Aggravated Perjury is classified in the Texas Penal Code under Title 8 “Offenses Against Public Administration,” Chapter 37 “Perjury and Other Falsifications.”
What is the current Texas law about Aggravated Perjury?
The current Texas law defines the offense of Aggravated Perjury in Penal Code Section §37.03 as follows:
(a) A person commits an offense if he commits perjury as defined in Section 37.02, and the false statement:
(1) is made during or in connection with an official proceeding; and
(2) is material.
How can I be charged with Aggravated Perjury?
You can be charged with Aggravated Perjury if the state’s attorneys believe that each of the elements of 37.03(a) as described in the section above have been met. This is the offense that you might be threatened for prosecution with if the state’s attorneys think you are going to lie while testifying at trial.

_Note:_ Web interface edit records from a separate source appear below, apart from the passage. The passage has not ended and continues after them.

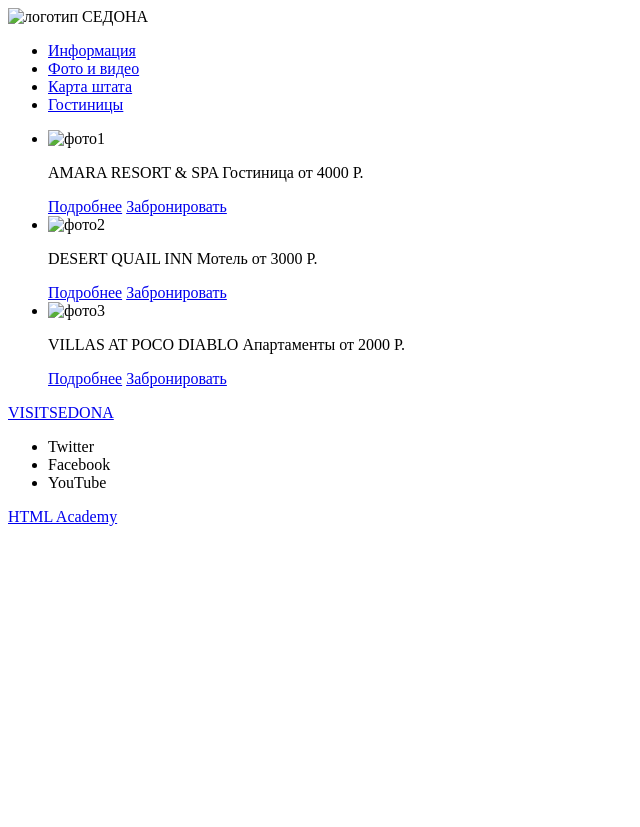
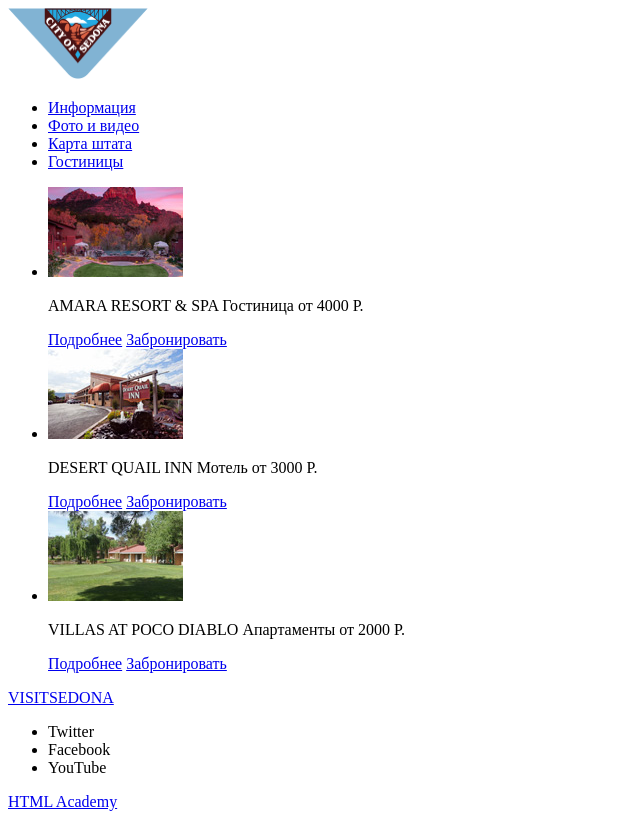
Before and after one commit to PovPov321/704819-sedona-25, a plain HTML site: page inner.html in a window 1280 px wide. Shown: the whole page, without its empty margins (0-640 px from the left). Before the commit the page ends 800 px from the top, so only its background shows below. Drawn offline with Linux system fonts and the light colour scheme.

Commit message:
Перепутал, изображения добавил здесь

```diff
--- a/inner.html
+++ b/inner.html
@@ -10,7 +10,7 @@
   <header class="main-header">
     <nav class="main-navigation">
       <a class="main-header-logo" f>
-        <img src="#" alt="логотип СЕДОНА">
+        <img src="img/logo.png" width="140" height="71" alt="логотип СЕДОНА">
       </a>
       <ul class="site-navigation">
         <li><a href="#">Информация</a></li>
@@ -27,7 +27,7 @@
     <section class="#">
       <ul class="catalog">
         <li>
-          <img src="#" alt="фото1">
+          <img src="img/hotel.jpg" width="135" height="90" alt="Гостиница AMARA RESORT & SPA">
           <p>
             <span class="#">AMARA RESORT & SPA</span>
             <span class="#">Гостиница от 4000 Р.</span>
@@ -36,7 +36,7 @@
           <a class="btn" href="#">Забронировать</a>
         </li>
         <li>
-          <img src="#" alt="фото2">
+          <img src="img/motel.jpg" width="135" height="90" alt="Мотель DESERT QUAIL INN">
           <p>
             <span class="#">DESERT QUAIL INN</span>
             <span class="#">Мотель от 3000 Р.</span>
@@ -45,7 +45,7 @@
           <a class="btn" href="#">Забронировать</a>
         </li>
         <li>
-          <img src="#" alt="фото3">
+          <img src="img/apartments.jpg" width="135" height="90" alt="Апартаменты VILLAS AT POCO DIABLO">
           <p>
             <span class="#">VILLAS AT POCO DIABLO</span>
             <span class="#">Апартаменты от 2000 Р.</span>
```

What is the punishment for Aggravated Perjury?
A conviction for Aggravated Perjury is punished as a Felony of the Third Degree, with a maximum possible fine under Texas state law of up to $10,000 and prison time of up to 10 years. Judges have been known to sentence people to the upper end of that range.
Learn about the differences between grades of felonies and misdemeanors